History of the airtrainer
The origin of this two-seat primary trainer lies in the Australian Victa Airtourer, which was designed by Henry Millicer in the 1950s. The Millicer Airtourer had a 65 hp Continental engine, and first flew in March 1959. Victa Consolidated Industries purchased production rights to this aircraft and they created the Victa Airtourer VH-MVA, powered by a 100 hp Continental. Victa produced 172 Airtourers up to the end of 1966. Due to financing problems and strong competition, the company was sold to Aero Engine Services Ltd (AESL) of Hamilton, New Zealand.
The first AESL Airtourer flew mid-1967 and was a 115 hp Airtourer designated model T2. The company also had T3, T4, T5 and T6 models.
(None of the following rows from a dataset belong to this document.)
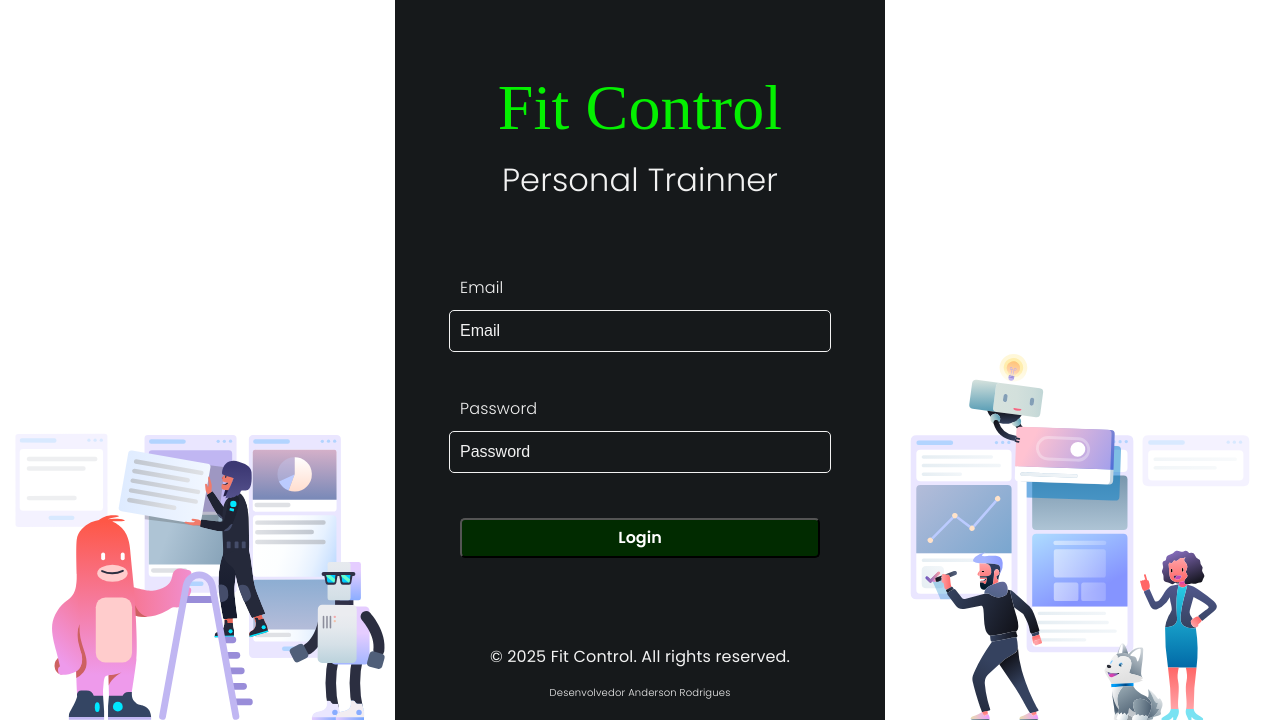
Repository: fit-control/frontend-fit-control
Page: /
These files come from the project's save history. The page is drawn as it stood at one moment and after the next save; the edit follows.
The browser window is 1280 px wide. The pictures show the whole page.
Some web fonts or font styles are not loaded; a fallback is used. The project was rebuilt for these pictures with package versions that can differ from the ones it lists, and the page was loaded fresh each time. The framework's server and built-in components were replaced by stand-ins that run in the browser. Also part of the build but not shown: next.config.js, vite.config.ts.

Above is the page before, as saved 2025-01-18 22:46:08.

After the next save:
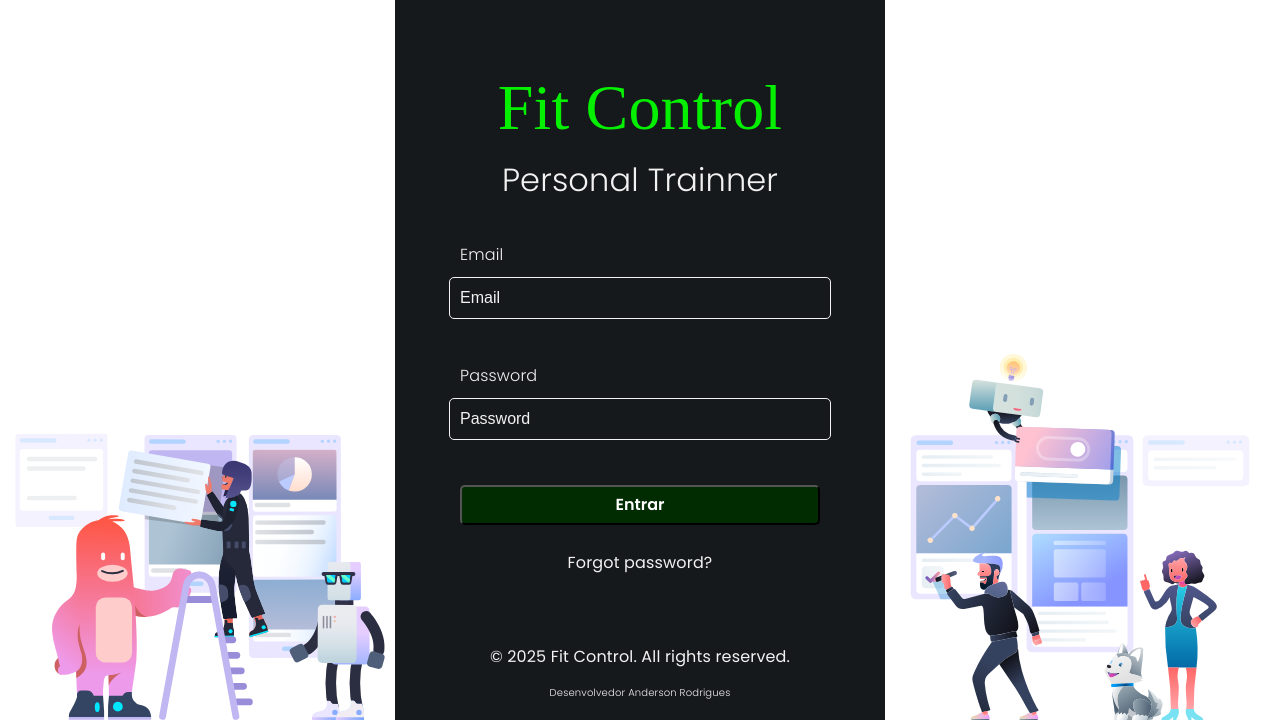
Saved 50 s later.
--- a/src/app/components/containerCenterLogin.tsx
+++ b/src/app/components/containerCenterLogin.tsx
@@ -12,7 +12,8 @@ const ContainerCenterLogin = () => {
           <input type="text" placeholder="Email" />
           <label htmlFor="password">Password</label>
           <input type="password" placeholder="Password" />
-          <button>Login</button>
+          <button>Entrar</button>
+          <p className="forgotPassword">Forgot password?</p>
         </div>
         <footer className="">
           <p className="">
Airtourer produced 80 aircraft, including four for the Royal New Zealand Air Force and six for the Singapore Air Force. The Singapore Air Force later sold the six T6 aircrafts to Australia.
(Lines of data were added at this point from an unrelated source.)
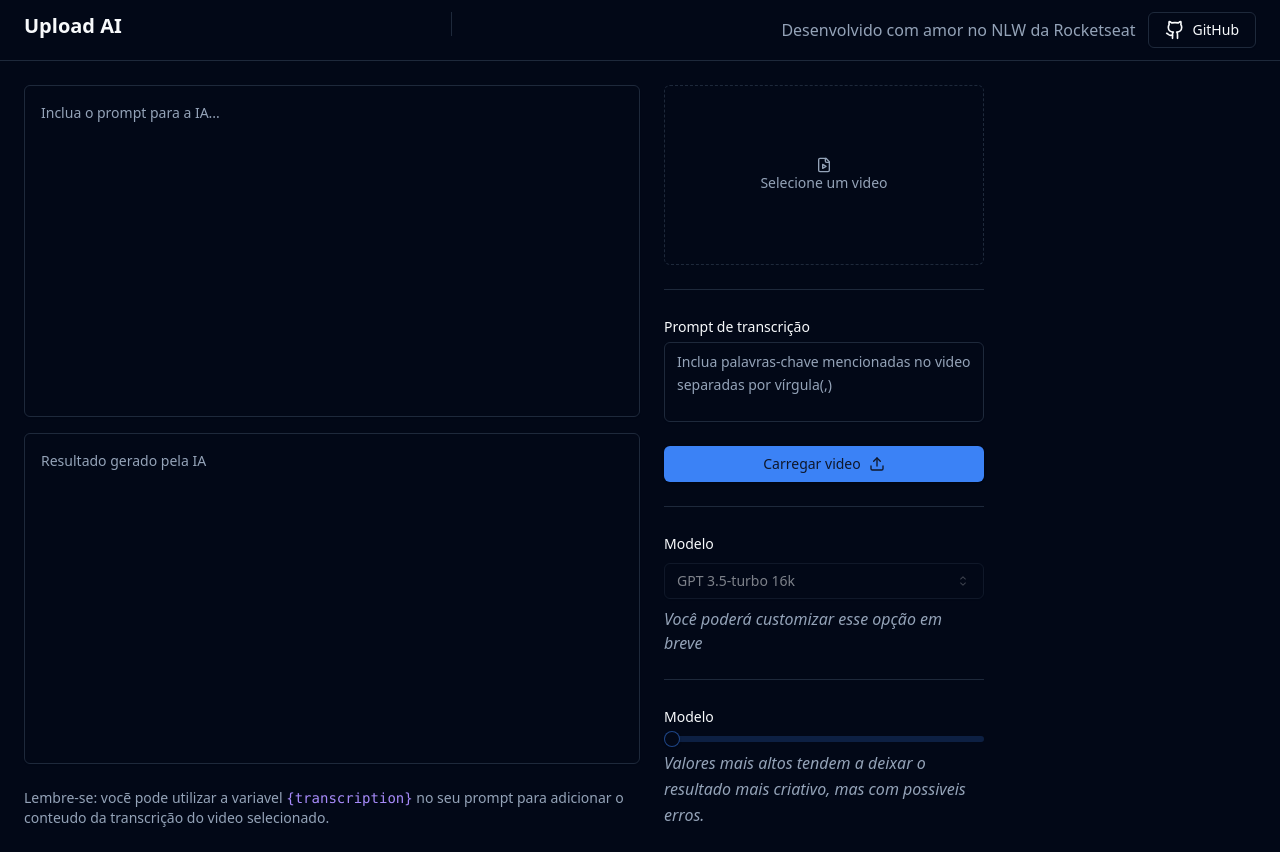
Repository: brksaian/nlw-2023-IA
Page: /
The author's editor kept a copy of each file at every save. The page is drawn from the files as they stood at one save, then again after the next save.
The browser window is 1280 px wide. The pictures show the whole page.
The project was rebuilt for these pictures with package versions that can differ from the ones it lists, and the page was loaded fresh each time. Also part of the build but not shown: vite.config.ts.

Above is the page before, as saved 2023-09-13 01:01:52.

### index.html
<!DOCTYPE html>
<html lang="en">
  <head>
    <meta charset="UTF-8" />
    <meta name="viewport" content="width=device-width, initial-scale=1.0" />
    <title>Upload AI</title>
  </head>
  <body>
    <div id="root"></div>
    <script type="module" src="/src/main.tsx"></script>
  </body>
</html>

### src/App.tsx
import { Button } from "./components/ui/button";
import { Github, FileVideo, Upload } from "lucide-react";
import { Separator } from "./components/ui/separator";
import { Textarea } from "./components/ui/textarea";
import { Label } from "./components/ui/label";
import {
  Select,
  SelectContent,
  SelectItem,
  SelectTrigger,
  SelectValue,
} from "./components/ui/select";
import { Slider } from "./components/ui/slider";

export function App() {
  return (
    <div className="min-h-screen flex flex-col">
      <div className="px-6 py-3 flex item-center justify-between border-b">
        <h1 className="text-xl font-bold">Upload AI</h1>

        <Separator orientation="vertical" className="h-6" />

        <div className="flex items-center gap-3">
          <span className="text-small text-muted-foreground">
            Desenvolvido com amor no NLW da Rocketseat
          </span>
          <Button variant="outline">
            <Github className="w-5 h-5 mr-2" />
            GitHub
          </Button>
        </div>
      </div>
      <main className="flex-1 p-6 flex gap-6">
        <div className="flex flex-col gap-6 w-1/2">
          <div className="grid grid-rows-2 gap-4 flex-1">
            <Textarea
              placeholder="Inclua o prompt para a IA..."
              className="resize-none p-4 leading-relaxed"
            />
            <Textarea
              placeholder="Resultado gerado pela IA"
              className="resize-none p-4 leading-relaxed"
              readOnly
            />
          </div>
          <p className="text-sm text-muted-foreground">
            Lembre-se: vocẽ pode utilizar a variavel{" "}
            <code className="text-violet-400">{"{transcription}"}</code> no seu
            prompt para adicionar o conteudo da transcrição do video
            selecionado.
          </p>
        </div>
        <aside className="w-80 space-y-6">
          <form className="space-y-6">
            <label
              htmlFor="video"
              className="border flex rounded-md aspect-video cursor-pointer border-dashed text-sm flex-col items-center justify-center text-muted-foreground hover:bg-primary/5"
            >
              <FileVideo className="w-4 h-4" />
              Selecione um video
            </label>
            <input
              type="file"
              name="video"
              id="video"
              className="sr-only"
              accept="video/mp4"
            />

            <Separator />

            <div className="space-y-1">
              <Label htmlFor="transcription-prompt">
                Prompt de transcrição
              </Label>
              <Textarea
                id="transcription-prompt"
                placeholder="Inclua palavras-chave mencionadas no video separadas por vírgula(,)"
                className="h-20 leading-relaxed resize-none"
              />
            </div>

            <Button className="w-full">
              Carregar video
              <Upload className="w-4 h-4 ml-2" />
            </Button>
          </form>

          <Separator />

          <form className="space-y-6">
            <div className="space-y-2">
              <Label htmlFor="keywords">Modelo</Label>
              <Select disabled defaultValue="gpt3.5">
                <SelectTrigger>
                  <SelectValue />
                </SelectTrigger>
                <SelectContent>
                  <SelectItem value={"gpt3.5"}>GPT 3.5-turbo 16k</SelectItem>
                </SelectContent>
              </Select>
              <span className="text-xm text-muted-foreground block italic">
                Você poderá customizar esse opção em breve
              </span>
            </div>
          </form>

          <Separator />

          <form className="space-y-6">
            <div className="space-y-2">
              <Label htmlFor="keywords">Modelo</Label>
              <Slider min={0} max={1} step={0.1} />
              <span className="text-xm text-muted-foreground block italic leading-relaxed">
                Valores mais altos tendem a deixar o resultado mais criativo,
                mas com possiveis erros.
              </span>
            </div>
          </form>
        </aside>
      </main>
    </div>
  );
}

### src/index.css
@tailwind base;
@tailwind components;
@tailwind utilities;

@layer base {
  :root {
    --background: 222.2 84% 4.9%;
    --foreground: 210 40% 98%;
    --card: 222.2 84% 4.9%;
    --card-foreground: 210 40% 98%;
    --popover: 222.2 84% 4.9%;
    --popover-foreground: 210 40% 98%;
    --primary: 217.2 91.2% 59.8%;
    --primary-foreground: 222.2 47.4% 11.2%;
    --secondary: 217.2 32.6% 17.5%;
    --secondary-foreground: 210 40% 98%;
    --muted: 217.2 32.6% 17.5%;
    --muted-foreground: 215 20.2% 65.1%;
    --accent: 217.2 32.6% 17.5%;
    --accent-foreground: 210 40% 98%;
    --destructive: 0 62.8% 30.6%;
    --destructive-foreground: 210 40% 98%;
    --border: 217.2 32.6% 17.5%;
    --input: 217.2 32.6% 17.5%;
    --ring: 224.3 76.3% 48%;

    --radius: 0.5rem;
  }
}

@layer base {
  * {
    @apply border-border;
  }
  body {
    @apply bg-background text-foreground;
  }
}

### src/components/ui/button.tsx
import * as React from "react"
import { Slot } from "@radix-ui/react-slot"
import { cva, type VariantProps } from "class-variance-authority"

import { cn } from "@/lib/utils"

const buttonVariants = cva(
  "inline-flex items-center justify-center rounded-md text-sm font-medium transition-colors focus-visible:outline-none focus-visible:ring-1 focus-visible:ring-ring disabled:pointer-events-none disabled:opacity-50",
  {
    variants: {
      variant: {
        default:
          "bg-primary text-primary-foreground shadow hover:bg-primary/90",
        destructive:
          "bg-destructive text-destructive-foreground shadow-sm hover:bg-destructive/90",
        outline:
          "border border-input bg-transparent shadow-sm hover:bg-accent hover:text-accent-foreground",
        secondary:
          "bg-secondary text-secondary-foreground shadow-sm hover:bg-secondary/80",
        ghost: "hover:bg-accent hover:text-accent-foreground",
        link: "text-primary underline-offset-4 hover:underline",
      },
      size: {
        default: "h-9 px-4 py-2",
        sm: "h-8 rounded-md px-3 text-xs",
        lg: "h-10 rounded-md px-8",
        icon: "h-9 w-9",
      },
    },
    defaultVariants: {
      variant: "default",
      size: "default",
    },
  }
)

export interface ButtonProps
  extends React.ButtonHTMLAttributes<HTMLButtonElement>,
    VariantProps<typeof buttonVariants> {
  asChild?: boolean
}

const Button = React.forwardRef<HTMLButtonElement, ButtonProps>(
  ({ className, variant, size, asChild = false, ...props }, ref) => {
    const Comp = asChild ? Slot : "button"
    return (
      <Comp
        className={cn(buttonVariants({ variant, size, className }))}
        ref={ref}
        {...props}
      />
    )
  }
)
Button.displayName = "Button"

export { Button, buttonVariants }

### src/components/ui/separator.tsx
import * as React from "react"
import * as SeparatorPrimitive from "@radix-ui/react-separator"

import { cn } from "@/lib/utils"

const Separator = React.forwardRef<
  React.ElementRef<typeof SeparatorPrimitive.Root>,
  React.ComponentPropsWithoutRef<typeof SeparatorPrimitive.Root>
>(
  (
    { className, orientation = "horizontal", decorative = true, ...props },
    ref
  ) => (
    <SeparatorPrimitive.Root
      ref={ref}
      decorative={decorative}
      orientation={orientation}
      className={cn(
        "shrink-0 bg-border",
        orientation === "horizontal" ? "h-[1px] w-full" : "h-full w-[1px]",
        className
      )}
      {...props}
    />
  )
)
Separator.displayName = SeparatorPrimitive.Root.displayName

export { Separator }

### src/components/ui/textarea.tsx
import * as React from "react"

import { cn } from "@/lib/utils"

export interface TextareaProps
  extends React.TextareaHTMLAttributes<HTMLTextAreaElement> {}

const Textarea = React.forwardRef<HTMLTextAreaElement, TextareaProps>(
  ({ className, ...props }, ref) => {
    return (
      <textarea
        className={cn(
          "flex min-h-[60px] w-full rounded-md border border-input bg-transparent px-3 py-2 text-sm shadow-sm placeholder:text-muted-foreground focus-visible:outline-none focus-visible:ring-1 focus-visible:ring-ring disabled:cursor-not-allowed disabled:opacity-50",
          className
        )}
        ref={ref}
        {...props}
      />
    )
  }
)
Textarea.displayName = "Textarea"

export { Textarea }

### src/components/ui/label.tsx
import * as React from "react"
import * as LabelPrimitive from "@radix-ui/react-label"
import { cva, type VariantProps } from "class-variance-authority"

import { cn } from "@/lib/utils"

const labelVariants = cva(
  "text-sm font-medium leading-none peer-disabled:cursor-not-allowed peer-disabled:opacity-70"
)

const Label = React.forwardRef<
  React.ElementRef<typeof LabelPrimitive.Root>,
  React.ComponentPropsWithoutRef<typeof LabelPrimitive.Root> &
    VariantProps<typeof labelVariants>
>(({ className, ...props }, ref) => (
  <LabelPrimitive.Root
    ref={ref}
    className={cn(labelVariants(), className)}
    {...props}
  />
))
Label.displayName = LabelPrimitive.Root.displayName

export { Label }

### src/components/ui/select.tsx
import * as React from "react"
import { CaretSortIcon, CheckIcon } from "@radix-ui/react-icons"
import * as SelectPrimitive from "@radix-ui/react-select"

import { cn } from "@/lib/utils"

const Select = SelectPrimitive.Root

const SelectGroup = SelectPrimitive.Group

const SelectValue = SelectPrimitive.Value

const SelectTrigger = React.forwardRef<
  React.ElementRef<typeof SelectPrimitive.Trigger>,
  React.ComponentPropsWithoutRef<typeof SelectPrimitive.Trigger>
>(({ className, children, ...props }, ref) => (
  <SelectPrimitive.Trigger
    ref={ref}
    className={cn(
      "flex h-9 w-full items-center justify-between rounded-md border border-input bg-transparent px-3 py-2 text-sm shadow-sm ring-offset-background placeholder:text-muted-foreground focus:outline-none focus:ring-1 focus:ring-ring disabled:cursor-not-allowed disabled:opacity-50",
      className
    )}
    {...props}
  >
    {children}
    <SelectPrimitive.Icon asChild>
      <CaretSortIcon className="h-4 w-4 opacity-50" />
    </SelectPrimitive.Icon>
  </SelectPrimitive.Trigger>
))
SelectTrigger.displayName = SelectPrimitive.Trigger.displayName

const SelectContent = React.forwardRef<
  React.ElementRef<typeof SelectPrimitive.Content>,
  React.ComponentPropsWithoutRef<typeof SelectPrimitive.Content>
>(({ className, children, position = "popper", ...props }, ref) => (
  <SelectPrimitive.Portal>
    <SelectPrimitive.Content
      ref={ref}
      className={cn(
        "relative z-50 min-w-[8rem] overflow-hidden rounded-md border bg-popover text-popover-foreground shadow-md data-[state=open]:animate-in data-[state=closed]:animate-out data-[state=closed]:fade-out-0 data-[state=open]:fade-in-0 data-[state=closed]:zoom-out-95 data-[state=open]:zoom-in-95 data-[side=bottom]:slide-in-from-top-2 data-[side=left]:slide-in-from-right-2 data-[side=right]:slide-in-from-left-2 data-[side=top]:slide-in-from-bottom-2",
        position === "popper" &&
          "data-[side=bottom]:translate-y-1 data-[side=left]:-translate-x-1 data-[side=right]:translate-x-1 data-[side=top]:-translate-y-1",
        className
      )}
      position={position}
      {...props}
    >
      <SelectPrimitive.Viewport
        className={cn(
          "p-1",
          position === "popper" &&
            "h-[var(--radix-select-trigger-height)] w-full min-w-[var(--radix-select-trigger-width)]"
        )}
      >
        {children}
      </SelectPrimitive.Viewport>
    </SelectPrimitive.Content>
  </SelectPrimitive.Portal>
))
SelectContent.displayName = SelectPrimitive.Content.displayName

const SelectLabel = React.forwardRef<
  React.ElementRef<typeof SelectPrimitive.Label>,
  React.ComponentPropsWithoutRef<typeof SelectPrimitive.Label>
>(({ className, ...props }, ref) => (
  <SelectPrimitive.Label
    ref={ref}
    className={cn("px-2 py-1.5 text-sm font-semibold", className)}
    {...props}
  />
))
SelectLabel.displayName = SelectPrimitive.Label.displayName

const SelectItem = React.forwardRef<
  React.ElementRef<typeof SelectPrimitive.Item>,
  React.ComponentPropsWithoutRef<typeof SelectPrimitive.Item>
>(({ className, children, ...props }, ref) => (
  <SelectPrimitive.Item
    ref={ref}
    className={cn(
      "relative flex w-full cursor-default select-none items-center rounded-sm py-1.5 pl-2 pr-8 text-sm outline-none focus:bg-accent focus:text-accent-foreground data-[disabled]:pointer-events-none data-[disabled]:opacity-50",
      className
    )}
    {...props}
  >
    <span className="absolute right-2 flex h-3.5 w-3.5 items-center justify-center">
      <SelectPrimitive.ItemIndicator>
        <CheckIcon className="h-4 w-4" />
      </SelectPrimitive.ItemIndicator>
    </span>
    <SelectPrimitive.ItemText>{children}</SelectPrimitive.ItemText>
  </SelectPrimitive.Item>
))
SelectItem.displayName = SelectPrimitive.Item.displayName

const SelectSeparator = React.forwardRef<
  React.ElementRef<typeof SelectPrimitive.Separator>,
  React.ComponentPropsWithoutRef<typeof SelectPrimitive.Separator>
>(({ className, ...props }, ref) => (
  <SelectPrimitive.Separator
    ref={ref}
    className={cn("-mx-1 my-1 h-px bg-muted", className)}
    {...props}
  />
))
SelectSeparator.displayName = SelectPrimitive.Separator.displayName

export {
  Select,
  SelectGroup,
  SelectValue,
  SelectTrigger,
  SelectContent,
  SelectLabel,
  SelectItem,
  SelectSeparator,
}

### src/components/ui/slider.tsx
import * as React from "react"
import * as SliderPrimitive from "@radix-ui/react-slider"

import { cn } from "@/lib/utils"

const Slider = React.forwardRef<
  React.ElementRef<typeof SliderPrimitive.Root>,
  React.ComponentPropsWithoutRef<typeof SliderPrimitive.Root>
>(({ className, ...props }, ref) => (
  <SliderPrimitive.Root
    ref={ref}
    className={cn(
      "relative flex w-full touch-none select-none items-center",
      className
    )}
    {...props}
  >
    <SliderPrimitive.Track className="relative h-1.5 w-full grow overflow-hidden rounded-full bg-primary/20">
      <SliderPrimitive.Range className="absolute h-full bg-primary" />
    </SliderPrimitive.Track>
    <SliderPrimitive.Thumb className="block h-4 w-4 rounded-full border border-primary/50 bg-background shadow transition-colors focus-visible:outline-none focus-visible:ring-1 focus-visible:ring-ring disabled:pointer-events-none disabled:opacity-50" />
  </SliderPrimitive.Root>
))
Slider.displayName = SliderPrimitive.Root.displayName

export { Slider }

Loaded but not shown: src/main.tsx (common file); src/lib/utils.ts (common file); tailwind.config.js (common file)

After the next save:
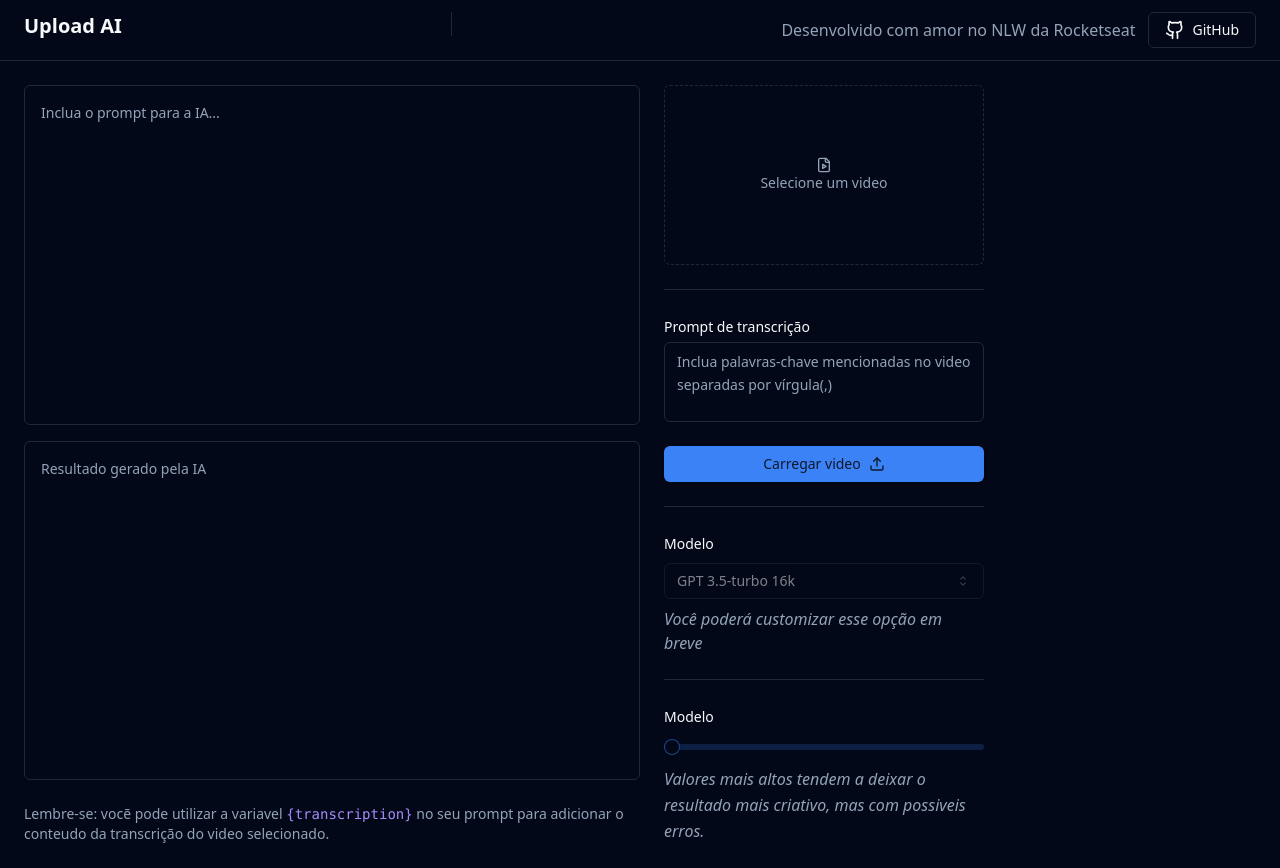
Saved 22 s later.
--- a/src/App.tsx
+++ b/src/App.tsx
@@ -108,7 +108,7 @@ export function App() {
           <Separator />
 
           <form className="space-y-6">
-            <div className="space-y-2">
+            <div className="space-y-4">
               <Label htmlFor="keywords">Modelo</Label>
               <Slider min={0} max={1} step={0.1} />
               <span className="text-xm text-muted-foreground block italic leading-relaxed">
The trainer has a 210hp Rolls Royce Continental I0-360-HB piston engine. Its wingspan is 7.92 m (26 ft), length 7.06 m (23 ft 2 in), and height 2.59 m (8ft 6 in). The aircraft has a maximum speed of 294 km/h (159 kt); rate of climb 411 m (1350 ft)/min; service ceiling 17,900 ft (5455 m); and range 1311km (600 nm).
CT-4A/B Airtrainer X
Key features for CT-4A/B Airtrainer X are:
- There are two models of the CT4, the A and B Model
- Three schemes of paint
- Several animations
- Virtual cockpit detail
- Custom gauges and panel
FSX and FS2004 versions are available.
Frat Bros Design’s key areas of focus include creating flight simulator products, aerial imagery, laser work, sign writing and light engineering. For more information, visit http://www.fratbrosdesign.com/.
You can also get an awesome CT4 Airtrainer from our downloads library.